Doctors at the University Hospitals of Geneva (HUG) have begun to utilize the Calypso® GPS for the body® technology to enhance the accuracy of radiotherapy in the treatment of lung cancer.
A recent article in Le Temps, a magazine serving French-speaking residents of Switzerland, offered details of the first Calypso-guided treatment at HUG, which took place in July of this year. The patient, a fifty-year-old woman, received treatment for early-stage lung cancer.
According to the article, radiation oncologists are faced with the challenge of delivering as much ionizing radiation to the tumor as possible while finding ways to minimize the exposure of surrounding healthy tissues.

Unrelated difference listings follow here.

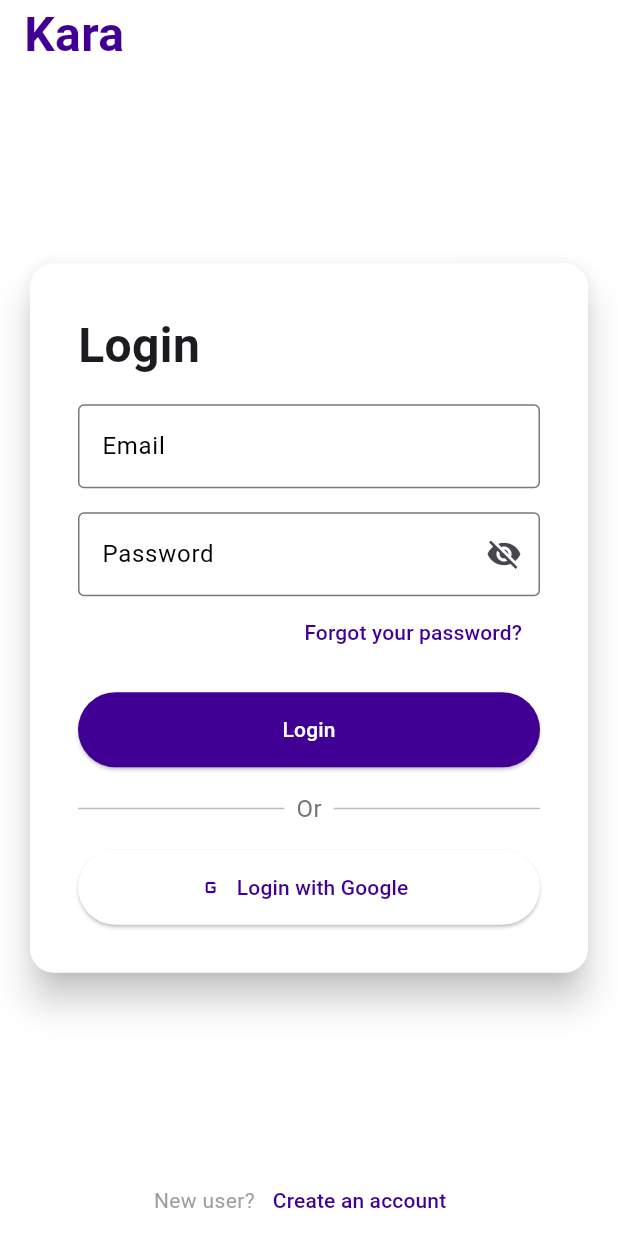
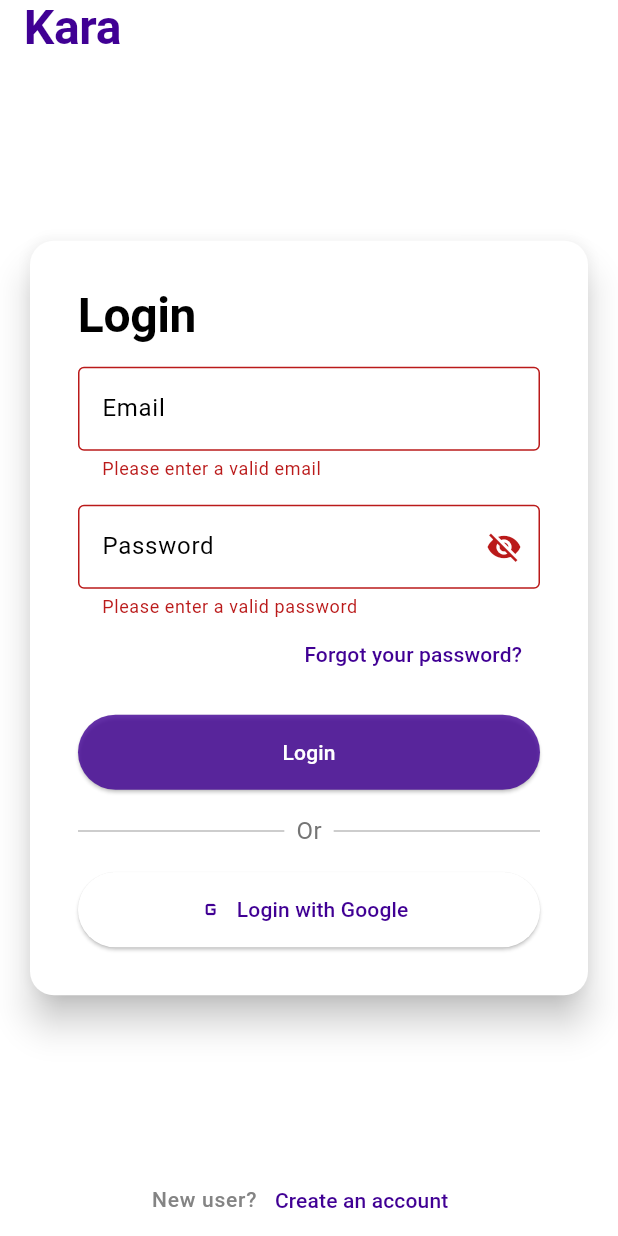
Before and after one commit to ariel4080/kara, a Flutter app: the screen it shows after launch, after a tap on "Login", on a phone screen of 412 x 824 dp. Run offline on Flutter 3.47's test engine with Material 3 defaults, Android fonts, the phone set to English and light mode, and no system bars; our stand-ins replace go_router.

Commit message:
feature 003: Se agrega validaciones de campos en el form del login

```diff
--- a/lib/core/theme/kara_colors.dart
+++ b/lib/core/theme/kara_colors.dart
@@ -2,6 +2,7 @@
 
 class KaraColors {
   static const Color blue = Color(0xFF400094);
-  static const Color white = Color.fromARGB(255, 255, 255, 255);
-  static const Color black = Color.fromARGB(255, 0, 0, 0);
+  static const Color white = Color(0xFFFFFFFF);
+  static const Color black = Color(0xFF000000);
+  static const Color grey = Color(0xFF848484);
 }
--- a/lib/core/theme/kara_theme.dart
+++ b/lib/core/theme/kara_theme.dart
@@ -11,6 +11,11 @@
         seedColor: KaraColors.blue,
         primary: KaraColors.white,
         secondary: KaraColors.blue,
+        tertiary: KaraColors.black,
+      ),
+      textTheme: const TextTheme(
+        displayLarge: TextStyle(color: KaraColors.blue, fontSize: 32, fontWeight: FontWeight.bold, fontFamily: 'Roboto'),
+        labelMedium: TextStyle(color: KaraColors.grey, fontSize: 14, fontWeight: FontWeight.w500, fontFamily: 'Roboto'),
       ),
       inputDecorationTheme: const InputDecorationTheme(
         focusedBorder: OutlineInputBorder(
@@ -18,6 +23,15 @@
         ),
         labelStyle: TextStyle(color: KaraColors.black),
       ),
+      textSelectionTheme: const TextSelectionThemeData(
+        cursorColor: KaraColors.blue,
+        selectionHandleColor: KaraColors.blue,
+      ),
+      textButtonTheme: TextButtonThemeData(
+        style: TextButton.styleFrom(
+          foregroundColor: KaraColors.blue,
+        ),
+      ),
     );
   }
 }
--- a/lib/features/auth/views/login_view.dart
+++ b/lib/features/auth/views/login_view.dart
@@ -1,6 +1,6 @@
 import 'package:flutter/material.dart';
-import 'package:kara/features/l10n/generated/app_localizations.dart';
 
+import '../../l10n/generated/app_localizations.dart';
 import '../widgets/login_card_widget.dart';
 
 class LoginView extends StatelessWidget {
@@ -21,15 +21,11 @@
                 padding: const EdgeInsets.symmetric(horizontal: 16),
                 child: Text(
                   localizations!.appTitle,
-                  style: TextStyle(
-                    fontSize: 32,
-                    color: karaTheme.colorScheme.secondary,
-                    fontWeight: FontWeight.bold,
-                  ),
+                  style: karaTheme.textTheme.displayLarge,
                 ),
               ),
             ),
-            LoginCardWidget(theme: karaTheme, localizations: localizations,),
+            LoginCardWidget(theme: karaTheme, localizations: localizations),
             Positioned(
               bottom: 0,
               left: 0,
@@ -39,12 +35,10 @@
                 children: [
                   Text(
                     localizations.label_new_user,
-                    style: const TextStyle(color: Colors.grey),
+                    style: karaTheme.textTheme.labelMedium,
                   ),
                   TextButton(
-                    onPressed: () {
-                      // Implement navigation to sign up view here
-                    },
+                    onPressed: null,
                     child: Text(
                       localizations.label_create_account,
                       style: TextStyle(color: karaTheme.colorScheme.secondary),
--- a/lib/features/auth/widgets/login_card_widget.dart
+++ b/lib/features/auth/widgets/login_card_widget.dart
@@ -1,11 +1,12 @@
 import 'package:flutter/material.dart';
-import 'package:kara/features/common/widgets/kara_button_widget.dart';
-import 'package:kara/features/l10n/generated/app_localizations.dart';
 
+import '../../common/util/features_utils.dart';
+import '../../common/widgets/kara_button_widget.dart';
 import '../../common/widgets/kara_divider_widget.dart';
+import '../../l10n/generated/app_localizations.dart';
 import 'password_field_widget.dart';
 
-class LoginCardWidget extends StatelessWidget {
+class LoginCardWidget extends StatefulWidget {
   const LoginCardWidget({
     super.key,
     required this.theme,
@@ -16,15 +17,40 @@
   final ThemeData theme;
 
   @override
+  State<LoginCardWidget> createState() => _LoginCardWidget();
+}
+
+class _LoginCardWidget extends State<LoginCardWidget> {
+  final GlobalKey<FormState> _formKey = GlobalKey<FormState>();
+
+  final TextEditingController _emailController = TextEditingController();
+  final TextEditingController _passwordController = TextEditingController();
+
+  @override
+  void initState() {
+    super.initState();
+  }
+
+  @override
+  void dispose() {
+    super.dispose();
+    _emailController.dispose();
+    _passwordController.dispose();
+  }
+
+  @override
   Widget build(BuildContext context) {
     return Padding(
       padding: const EdgeInsets.all(16),
+      child: Form(
+        key: _formKey,
+        autovalidateMode: AutovalidateMode.disabled,
         child: Column(
           mainAxisAlignment: MainAxisAlignment.center,
           children: [
             Center(
               child: Card(
-              color: theme.colorScheme.primary,
+                color: widget.theme.colorScheme.primary,
                 elevation: 10,
                 shape: const RoundedRectangleBorder(
                   borderRadius: BorderRadius.all(Radius.circular(16)),
@@ -37,23 +63,32 @@
                       Align(
                         alignment: Alignment.centerLeft,
                         child: Text(
-                        localizations.title_login,
-                        style: const TextStyle(
-                          fontSize: 32,
-                          fontWeight: FontWeight.bold,
+                          widget.localizations.title_login,
+                          style: widget.theme.textTheme.displayLarge?.copyWith(
+                            color: widget.theme.colorScheme.tertiary,
                           ),
                         ),
                       ),
                       const SizedBox(height: 16),
-                    TextField(
+                      TextFormField(
+                        controller: _emailController,
                         keyboardType: TextInputType.emailAddress,
                         decoration: InputDecoration(
-                        labelText: localizations.label_email,
+                          labelText: widget.localizations.label_email,
                           border: const OutlineInputBorder(),
                         ),
+                        validator:
+                            (value) =>
+                                FeaturesUtils.validateEmail(value, context),
                       ),
                       const SizedBox(height: 16),
-                    PasswordFieldWidget(localizations: localizations),
+                      PasswordFieldWidget(
+                        localizations: widget.localizations,
+                        controller: _passwordController,
+                        validator:
+                            (value) =>
+                                FeaturesUtils.validatePassword(value, context),
+                      ),
                       Align(
                         alignment: Alignment.centerRight,
                         child: TextButton(
@@ -61,21 +96,20 @@
                             // Implement forgot password functionality here
                           },
                           child: Text(
-                          localizations.label_forgot_password,
-                          style: TextStyle(color: theme.colorScheme.secondary),
+                            widget.localizations.label_forgot_password,
                           ),
                         ),
                       ),
                       const SizedBox(height: 16),
                       KaraButtonWidget.primary(
-                      label: localizations.title_login,
-                      onPressed: () {},
+                        label: widget.localizations.title_login,
+                        onPressed: _validateForm,
                       ),
                       const SizedBox(height: 16),
-                    KaraDividerWidget(text: localizations.label_or,),
+                      KaraDividerWidget(text: widget.localizations.label_or),
                       const SizedBox(height: 16),
                       KaraButtonWidget.secondary(
-                      label: localizations.label_login_with_google,
+                        label: widget.localizations.label_login_with_google,
                         onPressed: () {},
                         icon: const Icon(Icons.g_mobiledata),
                       ),
@@ -86,6 +120,14 @@
             ),
           ],
         ),
+      ),
     );
   }
+
+  void _validateForm() {
+    final isValid = _formKey.currentState?.validate() ?? false;
+    if (isValid) {
+      // This is where you would handle the login logic, such as calling an API or navigating to another screen.
     }
+  }
+}
--- a/lib/features/auth/widgets/password_field_widget.dart
+++ b/lib/features/auth/widgets/password_field_widget.dart
@@ -2,9 +2,16 @@
 import 'package:kara/features/l10n/generated/app_localizations.dart';
 
 class PasswordFieldWidget extends StatefulWidget {
-  const PasswordFieldWidget({super.key, required this.localizations});
+  const PasswordFieldWidget({
+    super.key,
+    required this.localizations,
+    this.controller,
+    this.validator,
+  });
 
   final AppLocalizations localizations;
+  final TextEditingController? controller;
+  final String? Function(String?)? validator;
 
   @override
   State<PasswordFieldWidget> createState() => _PasswordFieldWidgetState();
@@ -15,7 +22,8 @@
 
   @override
   Widget build(BuildContext context) {
-    return TextField(
+    return TextFormField(
+      controller: widget.controller,
       obscureText: !_isPasswordVisible,
       keyboardType: TextInputType.visiblePassword,
       decoration: InputDecoration(
@@ -32,6 +40,7 @@
           },
         ),
       ),
+      validator: widget.validator,
     );
   }
 }
--- /dev/null
+++ b/lib/features/common/util/features_utils.dart
@@ -0,0 +1,28 @@
+import 'package:flutter/material.dart';
+
+import '../../l10n/generated/app_localizations.dart';
+
+class FeaturesUtils {
+  static String? validateEmail(String? value, BuildContext context) {
+    final AppLocalizations localizations = AppLocalizations.of(context)!;
+    final emailRegex = RegExp(r'^[^@]+@[^@]+\.[^@]+$');
+    if (null == value || value.isEmpty || !emailRegex.hasMatch(value)) {
+      return localizations.error_email_required;
+    }
+    return null;
+  }
+
+  static String? validatePassword(String? value, BuildContext context) {
+    final AppLocalizations localizations = AppLocalizations.of(context)!;
+    final passwRegex = RegExp(
+      r'^(?=.*[a-z])(?=.*[A-Z])(?=.*\d)(?=.*[^A-Za-z\d]).{6,}$',
+    );
+    if (null == value ||
+        value.isEmpty ||
+        value.length < 6 ||
+        !passwRegex.hasMatch(value)) {
+      return localizations.error_password_required;
+    }
+    return null;
+  }
+}
--- a/lib/features/common/widgets/kara_button_widget.dart
+++ b/lib/features/common/widgets/kara_button_widget.dart
@@ -2,21 +2,21 @@
 
 class KaraButtonWidget extends StatelessWidget {
   final String label;
-  final Function onPressed;
+  final VoidCallback? onPressed;
   final Icon? icon;
   final bool isPrimary;
 
   const KaraButtonWidget({
     super.key,
     required this.label,
-    required this.onPressed,
+    this.onPressed,
     required this.isPrimary,
     this.icon,
   });
 
   factory KaraButtonWidget.primary({
     required String label,
-    required Function onPressed,
+    VoidCallback? onPressed,
     Icon? icon,
   }) {
     return KaraButtonWidget(
@@ -28,7 +28,7 @@
   }
   factory KaraButtonWidget.secondary({
     required String label,
-    required Function onPressed,
+    VoidCallback? onPressed,
     Icon? icon,
   }) {
     return KaraButtonWidget(
@@ -45,22 +45,38 @@
     return SizedBox(
       width: double.infinity,
       height: 50,
-      child: icon == null?
-        ElevatedButton(
+      child:
+          icon == null
+              ? ElevatedButton(
                 style: ElevatedButton.styleFrom(
-            backgroundColor: isPrimary? karaTheme.colorScheme.secondary : karaTheme.colorScheme.primary,
-            foregroundColor: isPrimary? karaTheme.colorScheme.primary : karaTheme.colorScheme.secondary,
+                  backgroundColor:
+                      isPrimary
+                          ? karaTheme.colorScheme.secondary.withValues(
+                            alpha: 0.8,
+                          )
+                          : karaTheme.colorScheme.primary,
+                  foregroundColor:
+                      isPrimary
+                          ? karaTheme.colorScheme.primary
+                          : karaTheme.colorScheme.secondary,
                 ),
-          onPressed: () => onPressed,
+                onPressed: onPressed,
                 child: Text(label),
               )
-        :
-        ElevatedButton.icon(
+              : ElevatedButton.icon(
                 style: ElevatedButton.styleFrom(
-            backgroundColor: isPrimary? karaTheme.colorScheme.secondary : karaTheme.colorScheme.primary,
-            foregroundColor: isPrimary? karaTheme.colorScheme.primary : karaTheme.colorScheme.secondary,
+                  backgroundColor:
+                      isPrimary
+                          ? karaTheme.colorScheme.secondary.withValues(
+                            alpha: 0.8,
+                          )
+                          : karaTheme.colorScheme.primary,
+                  foregroundColor:
+                      isPrimary
+                          ? karaTheme.colorScheme.primary
+                          : karaTheme.colorScheme.secondary,
                 ),
-          onPressed: () => onPressed(),
+                onPressed: onPressed,
                 icon: icon!,
                 label: Text(label),
               ),
--- a/lib/features/l10n/app_en.arb
+++ b/lib/features/l10n/app_en.arb
@@ -8,5 +8,7 @@
     "label_login_with_google": "Login with Google",
     "label_or": "Or",
     "label_new_user": "New user?",
-    "label_create_account": "Create an account"
+    "label_create_account": "Create an account",
+    "error_email_required": "Please enter a valid email",
+    "error_password_required": "Please enter a valid password"
 }
--- a/lib/features/l10n/app_es.arb
+++ b/lib/features/l10n/app_es.arb
@@ -8,5 +8,7 @@
     "label_login_with_google": "Iniciar sesión con Google",
     "label_or": "O",
     "label_new_user": "¿Eres nuevo?",
-    "label_create_account": "Crear una cuenta"
+    "label_create_account": "Crear una cuenta",
+    "error_email_required": "Ingrese un correo válido",
+    "error_password_required": "Ingrese una contraseña válida"
 }
```
Also changed, not shown: lib/features/l10n/generated/app_localizations.dart, lib/features/l10n/generated/app_localizations_en.dart, lib/features/l10n/generated/app_localizations_es.dart. Lines whose indentation alone changed are shown as unchanged.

“This is all the more important when the tumor is located near vital organs, such as the heart or spinal cord," Francesca Caparrotti, a radiation oncologist who is responsible for the treatment of lung cancer at HUG, is quoted as saying.
Calypso provides the clinical team with a continuous stream of information about the position of the tumor throughout a course of treatment, the article explains. The medical linear accelerator—the machine that generates the radiation beam—is stopped automatically any time the tumor shifts out of position.
To accomplish this, HUG physicians inserted three tiny electromagnetic transponders into the patient’s lung* tumor by bronchoscopy. Each of the three implants emits its own electromagnetic signal, which is picked up by the Calypso system detector. In this way, the system detects the precise position of each transponder and therefore of the tumor, continuously and in real time.
"For patients, pulmonary stereotactic radiotherapy is a new option for local treatment in addition to surgery," says Benjamin Besse, of the thoracic cancer unit at the Gustave-Roussy Institute in Villejuif, France, where this type of treatment has been offered for two years. Although effective, surgical removal of a lung lobe or lung cannot always be offered to all patients, especially if their respiratory condition is compromised, the article asserts. Under these conditions, an alternative approach is welcome. As to whether outcomes from the two approaches are equivalent, Dr. Besse says: "The side effects of stereotactic radiotherapy are usually modest. But we still do not have any randomized studies comparing the two."
"Compared to conventional stereotactic radiotherapy, this GPS-guided technique is more accurate and less risky, which is always a plus for the quality of life of the patient," adds Dr. Caparrotti.
* The Anchored Beacon® transponder for lung is pending FDA 510(k) clearance and is not available for sale in all markets.
Original French-language article in Le Temps